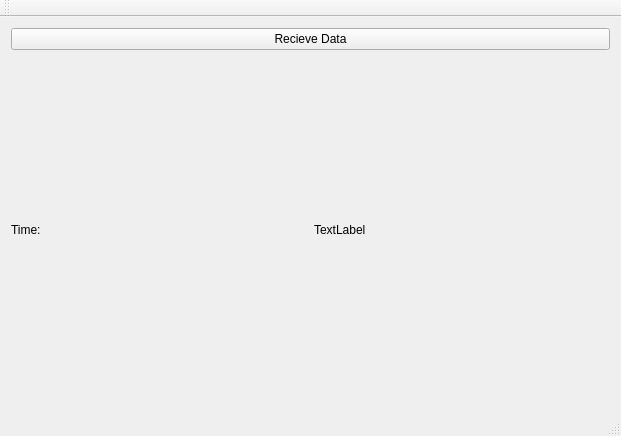
The window that mainwindow.ui (ArashMassoudieh/QArduino_read) describes before a commit, drawn with Qt 5.
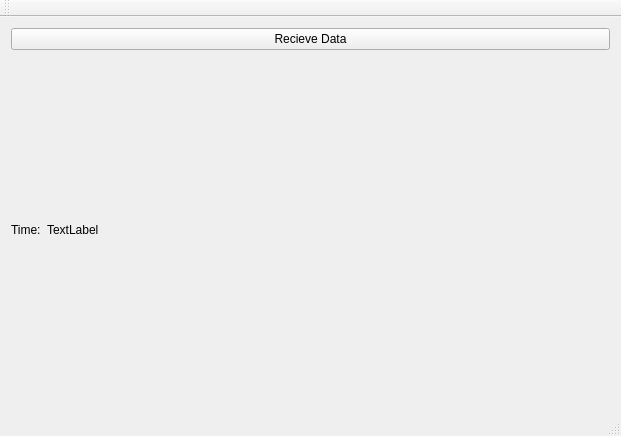
The same window after the commit.

Patch:
```diff
--- a/mainwindow.ui
+++ b/mainwindow.ui
@@ -62,6 +62,19 @@
               </property>
              </widget>
             </item>
+            <item>
+             <spacer name="horizontalSpacer">
+              <property name="orientation">
+               <enum>Qt::Horizontal</enum>
+              </property>
+              <property name="sizeHint" stdset="0">
+               <size>
+                <width>40</width>
+                <height>20</height>
+               </size>
+              </property>
+             </spacer>
+            </item>
            </layout>
           </item>
          </layout>
```
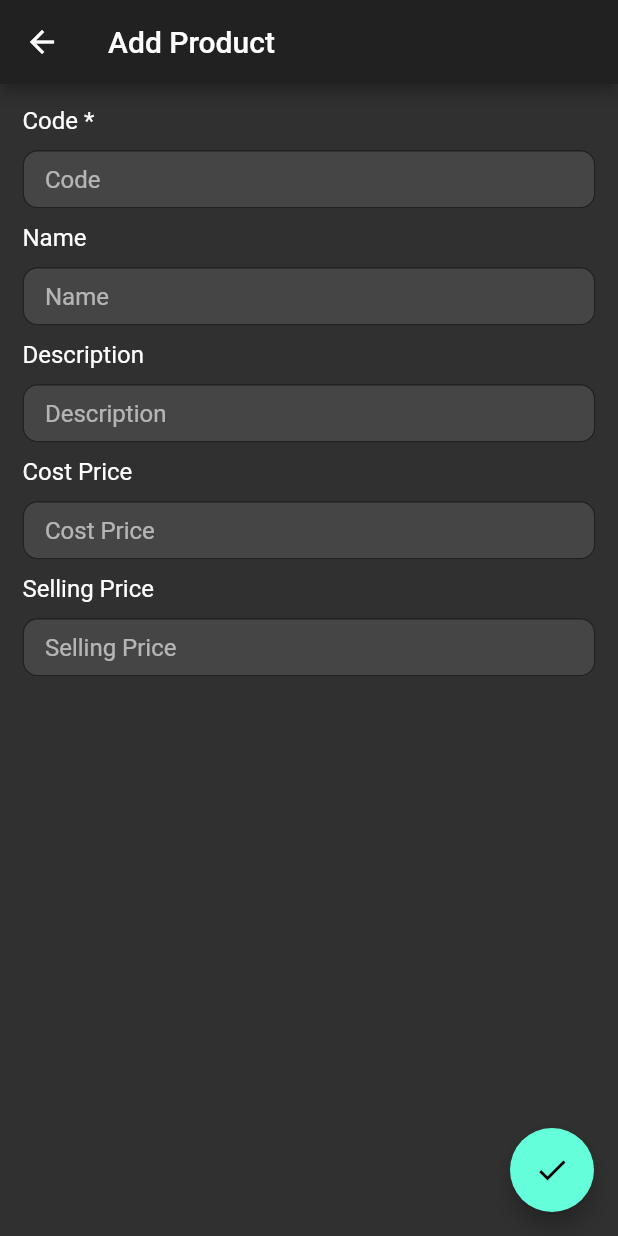
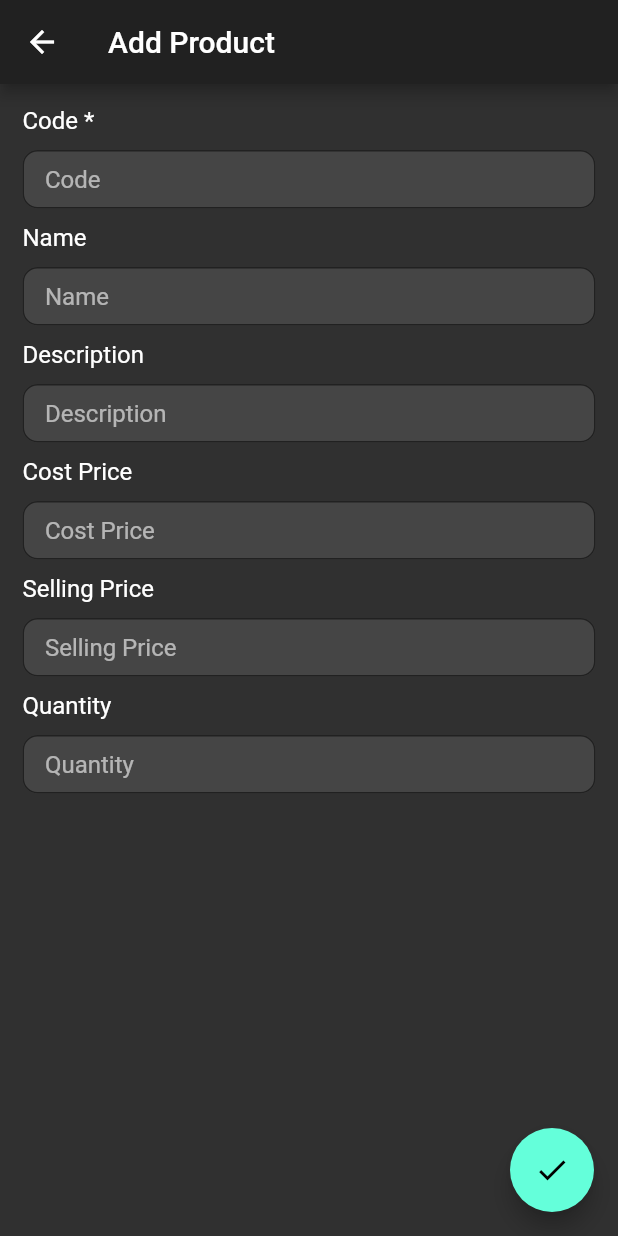
Before and after one commit to devanshu9750/mybusiness, a Flutter app: the AddProduct screen opened directly, on a phone screen of 412 x 824 dp. Run offline on Flutter 3.47's test engine with Material 2 defaults, Android fonts, the phone set to English and light mode, and no system bars; drawn by our look-alikes of velocity_x; our stand-ins replace cloud_firestore, firebase_auth, firebase_core, fluttertoast; accounts and stored records are empty.

Commit message:
Added quantity field to product details

```diff
--- a/lib/models/product_model.dart
+++ b/lib/models/product_model.dart
@@ -4,21 +4,29 @@ class Product {
   String description;
   int cp;
   int sp;
+  int quantity;
 
   Product(
       {required this.code,
       required this.cp,
       required this.description,
       required this.name,
-      required this.sp});
+      required this.sp,
+      required this.quantity});
 
   Product.fromJson(Map<String, dynamic> json, String id)
       : code = id,
         description = json['description'],
         name = json['name'],
         cp = json['cp'],
-        sp = json['sp'];
+        sp = json['sp'],
+        quantity = json['quantity'];
 
-  Map<String, dynamic> get toJson =>
-      {'name': name, 'description': description, 'cp': cp, 'sp': sp};
+  Map<String, dynamic> get toJson => {
+        'name': name,
+        'description': description,
+        'cp': cp,
+        'sp': sp,
+        'quantity': quantity
+      };
 }
--- a/lib/screens/products_side/add_product.dart
+++ b/lib/screens/products_side/add_product.dart
@@ -11,18 +11,23 @@ class AddProduct extends StatefulWidget {
 }
 
 class _AddProductState extends State<AddProduct> {
-  String _code = '', _name = '', _description = '', _cp = '', _sp = '';
+  String _code = '',
+      _name = '',
+      _description = '',
+      _cp = '',
+      _sp = '',
+      _quantity = '';
 
   _addProduct() {
     if (_code.isNotBlank) {
       Components.showLoading(context);
       Product product = Product(
-        code: _code,
-        cp: int.parse((_cp.isNotBlank) ? _cp : '0'),
-        description: _description,
-        name: _name,
-        sp: int.parse((_sp.isNotBlank) ? _sp : '0'),
-      );
+          code: _code,
+          cp: int.parse((_cp.isNotBlank) ? _cp : '0'),
+          description: _description,
+          name: _name,
+          sp: int.parse((_sp.isNotBlank) ? _sp : '0'),
+          quantity: int.parse((_quantity.isNotBlank) ? _quantity : '0'));
       FirebaseFirestore.instance
           .collection('products')
           .doc(_code)
@@ -112,6 +117,23 @@ class _AddProductState extends State<AddProduct> {
             borderType: VxTextFieldBorderType.roundLine,
             onChanged: (value) => _sp = value.trim(),
             hint: "Selling Price",
+          ),
+          SizedBox(
+            height: 10,
+          ),
+          "Quantity".text.size(16).make(),
+          SizedBox(
+            height: 10,
+          ),
+          VxTextField(
+            keyboardType: TextInputType.number,
+            borderRadius: 10,
+            borderType: VxTextFieldBorderType.roundLine,
+            onChanged: (value) => _quantity = value.trim(),
+            hint: "Quantity",
+          ),
+          SizedBox(
+            height: 20,
           )
         ]).scrollVertical().pOnly(left: 15, top: 15, right: 15));
   }
--- a/lib/screens/products_side/product_detail.dart
+++ b/lib/screens/products_side/product_detail.dart
@@ -16,7 +16,12 @@ class ProductDetail extends StatefulWidget {
 
 class _ProductDetailState extends State<ProductDetail> {
   bool _edit = false;
-  String _code = '', _name = '', _description = '', _cp = '', _sp = '';
+  String _code = '',
+      _name = '',
+      _description = '',
+      _cp = '',
+      _sp = '',
+      _quantity = '';
 
   @override
   Widget build(BuildContext context) {
@@ -62,7 +67,10 @@ class _ProductDetailState extends State<ProductDetail> {
                               cp: _cp.isNotBlank ? int.parse(_cp) : 0,
                               description: _description,
                               name: _name,
-                              sp: _sp.isNotBlank ? int.parse(_sp) : 0);
+                              sp: _sp.isNotBlank ? int.parse(_sp) : 0,
+                              quantity: _quantity.isNotBlank
+                                  ? int.parse(_quantity)
+                                  : 0);
                           FirebaseFirestore.instance
                               .collection('products')
                               .doc(widget.productDocId)
@@ -99,6 +107,7 @@ class _ProductDetailState extends State<ProductDetail> {
             _description = product.description;
             _cp = product.cp.toString();
             _sp = product.sp.toString();
+            _quantity = product.quantity.toString();
 
             return VStack([
               "Code *".text.size(16).make(),
@@ -181,7 +190,27 @@ class _ProductDetailState extends State<ProductDetail> {
                     borderRadius: BorderRadius.circular(10),
                   ),
                 ),
-              )
+              ),
+              SizedBox(
+                height: 10,
+              ),
+              "Quantity".text.size(16).make(),
+              SizedBox(
+                height: 10,
+              ),
+              TextFormField(
+                initialValue: _quantity,
+                enabled: _edit,
+                onChanged: (value) => _quantity = value.trim(),
+                decoration: InputDecoration(
+                  border: OutlineInputBorder(
+                    borderRadius: BorderRadius.circular(10),
+                  ),
+                ),
+              ),
+              SizedBox(
+                height: 20,
+              ),
             ]).scrollVertical().pOnly(left: 15, right: 15, top: 15);
           }
           return Center(
```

◇ ◇ ◇ ◇ ◇ ◇ ◇

Go through the material above and state how many lines hold the word "screens". Give only the number.

4